Often what happens is that the divorce suddenly becomes real and one spouse is not ready (emotionally) to disengage. It could also be that the "voices" around her, while well-meaning, are undermining the work that has been done thus far. Forcing someone in that situation to do something they are not ready to do rarely ends well - in fact, in one such case, it resulted in the non-moving spouse to hire a shark litigator attorney who cause the costs of the divorce to increase exponentially; most of which, husband had to pay.
I'm not suggesting that you do nothing. I don't know your situation well enough to advise you at all. There are a great many peacemaker attorneys in San Francisco AND some wonderful therapist coaches. Do your research. Talk to your mediator. The process clearly has to be modified. But modify it in a way that puts you in the best position to achieve success as YOU have defined it; not as someone else defines it.
I hope this is helpful to you. If you have other questions, AVVO is a wonderful resource, and you have many more in your area, I'm sure. Just don't lose focus of the big picture.
The best thing you can do at this point is retain your own attorney to advise you. If your wife won't cooperate, a mediator or neutral attorney, who is not representing either of you, is a waste of money. Those kinds of options only work when the parties are willing to work together cooperatively. Your own attorney can help you prepare your paperwork, and get the case moving.
If you elect not to retain your own attorney (which I don't recommend), you'll have to do the rest of the process yourself, without your spouse's cooperation. Prepare and serve your Declaration of Disclosure.
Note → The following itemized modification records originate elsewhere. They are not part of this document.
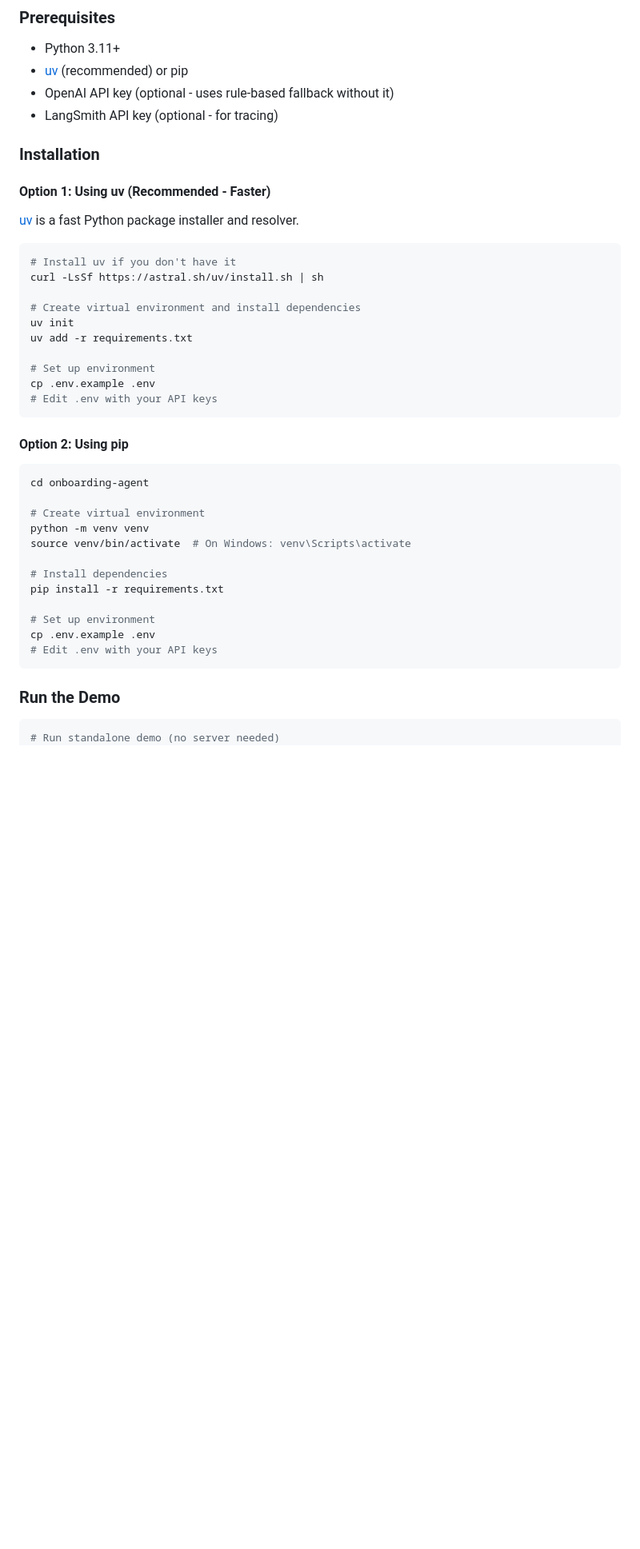
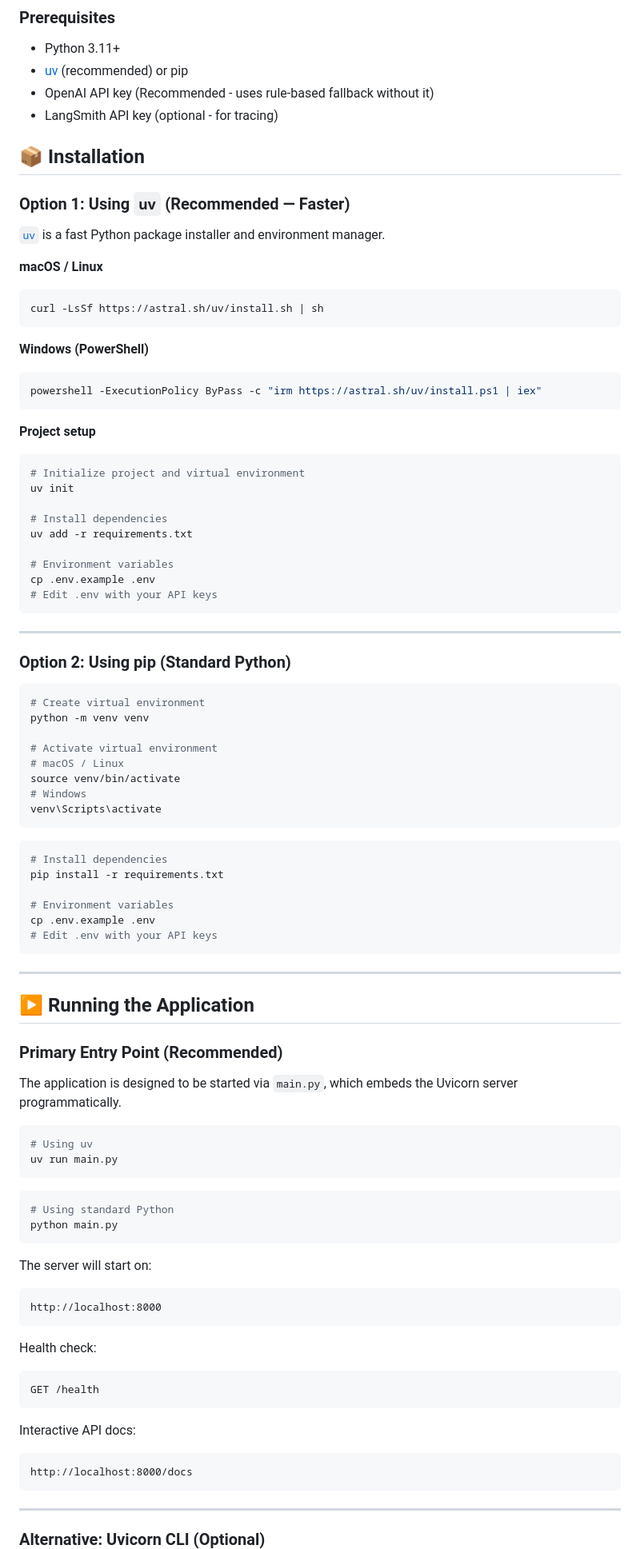
Before and after one commit to alyab16/Enterprise-Agents-Solutions-Case-Study, a Markdown page: README.md, the part around one of its changes. Shown at 80% size. Drawn GitHub-style; blank space fills up the shorter version.

Commit message:
Revise README for clarity and formatting
Updated installation instructions and improved formatting.

````diff
--- a/README.md
+++ b/README.md
@@ -126,46 +126,97 @@ stateDiagram-v2
 
 - Python 3.11+
 - [uv](https://docs.astral.sh/uv/) (recommended) or pip
-- OpenAI API key (optional - uses rule-based fallback without it)
+- OpenAI API key (Recommended - uses rule-based fallback without it)
 - LangSmith API key (optional - for tracing)
 
-### Installation
+## 📦 Installation
 
-#### Option 1: Using uv (Recommended - Faster)
+### Option 1: Using `uv` (Recommended — Faster)
 
-[uv](https://docs.astral.sh/uv/) is a fast Python package installer and resolver.
+[`uv`](https://docs.astral.sh/uv/) is a fast Python package installer and environment manager.
 
+**macOS / Linux**
 ```bash
-# Install uv if you don't have it
 curl -LsSf https://astral.sh/uv/install.sh | sh
+```
 
-# Create virtual environment and install dependencies
+**Windows (PowerShell)**
+```powershell
+powershell -ExecutionPolicy ByPass -c "irm https://astral.sh/uv/install.ps1 | iex"
+```
+
+**Project setup**
+```bash
+# Initialize project and virtual environment
 uv init
+
+# Install dependencies
 uv add -r requirements.txt
 
-# Set up environment
+# Environment variables
 cp .env.example .env
 # Edit .env with your API keys
 ```
 
-#### Option 2: Using pip
+---
+
+### Option 2: Using pip (Standard Python)
 
 ```bash
-cd onboarding-agent
-
 # Create virtual environment
 python -m venv venv
-source venv/bin/activate  # On Windows: venv\Scripts\activate
 
+# Activate virtual environment
+# macOS / Linux
+source venv/bin/activate
+# Windows
+venv\Scripts\activate
+```
+
+```bash
 # Install dependencies
 pip install -r requirements.txt
 
-# Set up environment
+# Environment variables
 cp .env.example .env
 # Edit .env with your API keys
 ```
 
-### Run the Demo
+---
+
+## ▶️ Running the Application
+
+### Primary Entry Point (Recommended)
+
+The application is designed to be started via `main.py`, which embeds the Uvicorn server programmatically.
 
 ```bash
-# Run standalone demo (no server needed)
+# Using uv
+uv run main.py
+```
+
+```bash
+# Using standard Python
+python main.py
+```
+
+The server will start on:
+
+```
+http://localhost:8000
+```
+
+Health check:
+```
+GET /health
+```
+
+Interactive API docs:
+```
+http://localhost:8000/docs
+```
+
+---
+
+### Alternative: Uvicorn CLI (Optional)
+
````
Also changed, not shown: other parts of README.md (+21 -5 lines).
File your Declaration re Service of Declaration of Disclosure (Form FL-141). If you need documents or other information from your spouse, you may have to resort to formal discovery, and file a motion to compel if she doesn't respond. When you have everything you need, file an At Issue Memorandum to let the Court know you are ready to proceed. This gets the ball rolling to complete the case. The Court will set a settlement conference date, and both of you will be required to be present. If the case doesn't settle, a trial date will be set.
I do not represent the person who asked this question, and was not given enough information to provide a better answer. The limited information is enough to indicate that a consultation with an attorney in your area is necessary and advised.